■ Task goal ■
Among the records below, find each line that includes the string "localStorage" and copy it.

---+---

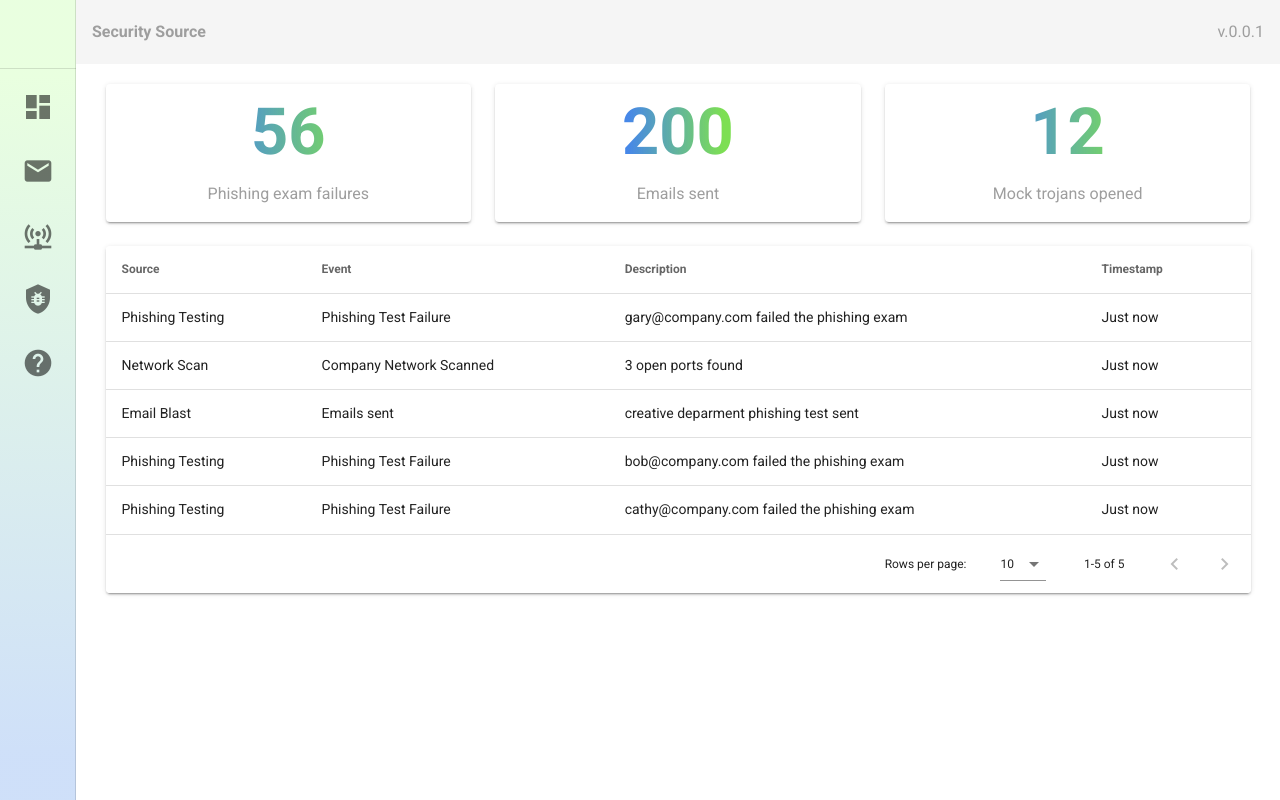
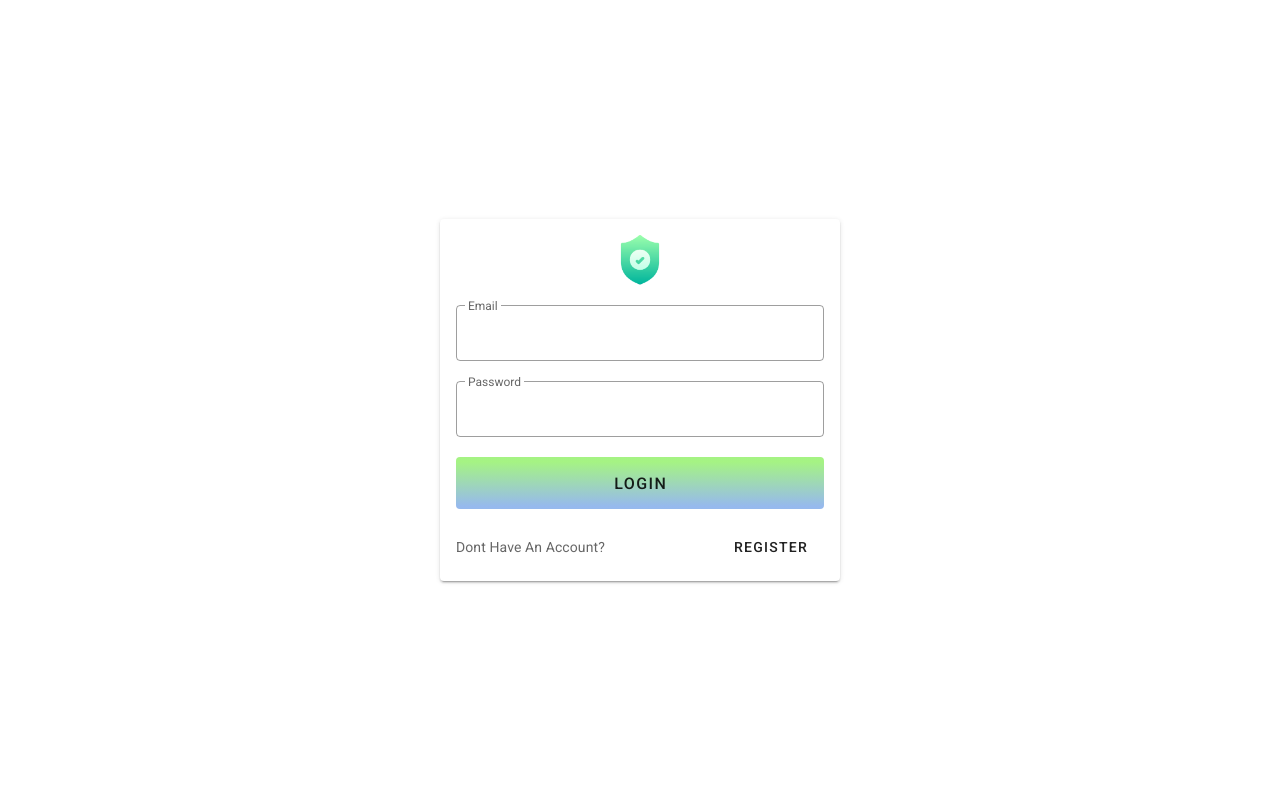
Before and after one commit to andrewscfl/security-source, a Vue app: page / in a window 1280 px wide. Built offline with nearby package versions, Linux system fonts and the light colour scheme.

Commit message:
authentication system

```diff
--- a/package.json
+++ b/package.json
@@ -13,9 +13,9 @@
   },
   "main": "background.js",
   "dependencies": {
+    "axios": "^1.2.0",
     "core-js": "^3.8.3",
     "node-nmap": "^4.0.0",
-    "pinia": "^2.0.22",
     "vue": "^2.6.14",
     "vue-router": "3",
     "vuetify": "^2.6.0"
--- a/src/App.vue
+++ b/src/App.vue
@@ -1,21 +1,52 @@
 <template>
   <v-app app>
-    <side-bar />
-    <application-header />
-    <v-main app>
-      <router-view></router-view>
-    </v-main>
+    <template v-if="token">
+      <side-bar />
+      <application-header />
+      <v-main app>
+        <router-view></router-view>
+      </v-main>
+    </template>
+    <template v-else>
+      <login-view @authenticated="getToken" />
+    </template>
   </v-app>
 </template>
 
 <script>
 import SideBar from "@/components/Global/SideBar.vue";
 import ApplicationHeader from "@/components/Global/ApplicationHeader.vue";
+import LoginView from "./views/LoginView.vue";
+
 export default {
   name: "App",
   components: {
     SideBar,
     ApplicationHeader,
+    LoginView,
+  },
+  data: () => ({
+    token: null,
+  }),
+  mounted() {
+    // //remove after initial mutate
+    // localStorage.setItem('token','lolfaketoken')
+    // //remove after intial mutate
+    this.getToken();
+    this.bindExpireWatcher();
+  },
+  methods: {
+    getToken() {
+      const hasToken = localStorage.getItem("token") !== "undefined";
+      this.token = hasToken ? localStorage.getItem("token") : null;
+    },
+    bindExpireWatcher() {
+      window.addEventListener("key-expired", () => {
+        console.log('RAN IN WATCHER')
+        localStorage.removeItem("token");
+        this.getToken();
+      });
+    },
   },
 };
 </script>
--- a/src/main.js
+++ b/src/main.js
@@ -1,20 +1,15 @@
 import Vue from 'vue'
 import App from './App.vue'
 import vuetify from './plugins/vuetify'
-import { createPinia, PiniaVuePlugin } from 'pinia'
 import VueRouter from 'vue-router';
 import HomeView from './views/HomeView.vue'
 import AboutView from './views/AboutView.vue'
 import NetworkView from './views/NetworkView.vue'
-
 Vue.use(VueRouter);
-Vue.use(PiniaVuePlugin)
-
-const pinia = createPinia()
 const router = new VueRouter({
   routes: [
     { path: '/', component: HomeView },
-    {path: '/about', component: AboutView },
+    { path: '/about', component: AboutView },
     { path: '/network', component: NetworkView }
   ]
 });
@@ -24,6 +19,5 @@ Vue.config.productionTip = false
 new Vue({
   vuetify,
   render: h => h(App),
-  pinia,
   router
 }).$mount('#app')
--- /dev/null
+++ b/src/utils/requests.js
@@ -0,0 +1,20 @@
+import axios from 'axios'
+export default class {
+    static token = null
+    constructor(){
+        this.axios = axios
+        this.baseUrl = process.env.NODE_ENV === 'development' ? 'http://localhost:5000' : localStorage.getItem('baseUrl') || 'https://api.securitysource.io'
+        this.token = localStorage.getItem('token')
+        this.token ? this.axios.defaults.headers.common['Authorization'] = 'Bearer ' + this.token : this.axios.defaults.headers.common['Authorization'] = null
+        this.get = this.axios.get
+        this.post = this.axios.post
+        this.put = this.axios.put
+        this.del = this.axios.del
+        this.axios.defaults.baseURL = this.baseUrl
+    }
+
+    setToken(token){
+        localStorage.setItem('token',token)
+        this.token = token
+    }
+}
--- a/src/views/HomeView.vue
+++ b/src/views/HomeView.vue
@@ -26,11 +26,30 @@
 <script>
 import StatisticCard from "@/components/Global/StatisticCard.vue";
 import EventsTable from "@/components/Global/EventsTable.vue";
+import Requests from '../utils/requests'
 export default {
   components: {
     StatisticCard,
     EventsTable,
   },
+  mounted(){
+    this.getInfo()
+  },
+  methods: {
+    async getInfo(){
+      try {
+        console.log('running get info')
+        const requests = new Requests()
+        const result = await requests.get('/api/phishing/active-phishing-campaigns')
+        console.log(result)
+      } catch (error) {
+        //run if key expires
+        console.log('ERRO BLOCK BEING RUn')
+        window.dispatchEvent(new CustomEvent('key-expired'))
+        console.log(error)
+      }
+    }
+  }
 };
 </script>
 
--- /dev/null
+++ b/src/views/LoginView.vue
@@ -0,0 +1,105 @@
+<template>
+  <div class="d-flex justify-center align-center fill-height">
+    <div>
+      <v-card width="400px">
+        <v-card-text>
+          <div class="d-flex justify-center align-center">
+            <img src="icon.png" width="50px" />
+          </div>
+          <v-text-field
+            outlined
+            persistent-placeholder
+            label="Email"
+            class="my-5"
+            hide-details
+            block
+            v-model="form.email"
+          ></v-text-field>
+          <v-text-field
+            outlined
+            persistent-placeholder
+            label="Password"
+            class="my-5"
+            hide-details
+            block
+            v-model="form.password"
+          ></v-text-field>
+          <v-btn
+            class="elevation-0 gradient-bg mb-5"
+            block
+            x-large
+            @click="login"
+            :class="{ shake: failed }"
+            :disabled="failed"
+            >Login</v-btn
+          >
+          <div class="d-flex justify-space-between mt-5">
+            <div class="d-flex align-center">Dont Have An Account?</div>
+            <div>
+              <v-btn text>Register</v-btn>
+            </div>
+          </div>
+        </v-card-text>
+      </v-card>
+    </div>
+  </div>
+</template>
+
+<script>
+import Requests from "../utils/requests";
+export default {
+  data: () => ({
+    form: {
+      email: "",
+      password: "",
+    },
+    failed: false,
+  }),
+  mounted(){
+    console.log(localStorage.getItem('token'))
+  },
+  methods: {
+    async login() {
+      try {
+        const requests = new Requests();
+        const { data } = await requests.post("/api/accounts/login", {
+          ...this.form,
+        });
+        requests.setToken(data.token)
+        this.$emit("authenticated");
+      } catch (error) {
+        this.failed = true;
+        setTimeout(() => {
+          this.failed = false;
+        }, 1000);
+        console.log(error);
+      }
+    },
+  },
+};
+</script>
+
+<style lang="scss" scoped>
+.shake {
+  animation: shake 0.82s cubic-bezier(0.36, 0.07, 0.19, 0.97);
+}
+@keyframes shake {
+  10%,
+  90% {
+    transform: translate3d(-1px, 0, 0);
+  }
+  20%,
+  80% {
+    transform: translate3d(2px, 0, 0);
+  }
+  30%,
+  50%,
+  70% {
+    transform: translate3d(-4px, 0, 0);
+  }
+  40%,
+  60% {
+    transform: translate3d(4px, 0, 0);
+  }
+}
+</style>
```
Also changed, not shown: src/main/nmap.js (deleted, +0 -7 lines), 1 other file (tests, documents, lock files or other folders).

---+---

■ Problem solution ■
+    // localStorage.setItem('token','lolfaketoken')
+      const hasToken = localStorage.getItem("token") !== "undefined";
+      this.token = hasToken ? localStorage.getItem("token") : null;
+        localStorage.removeItem("token");
+        this.baseUrl = process.env.NODE_ENV === 'development' ? 'http://localhost:5000' : localStorage.getItem('baseUrl') || 'https://api.securitysource.io'
+        this.token = localStorage.getItem('token')
+        localStorage.setItem('token',token)
+    console.log(localStorage.getItem('token'))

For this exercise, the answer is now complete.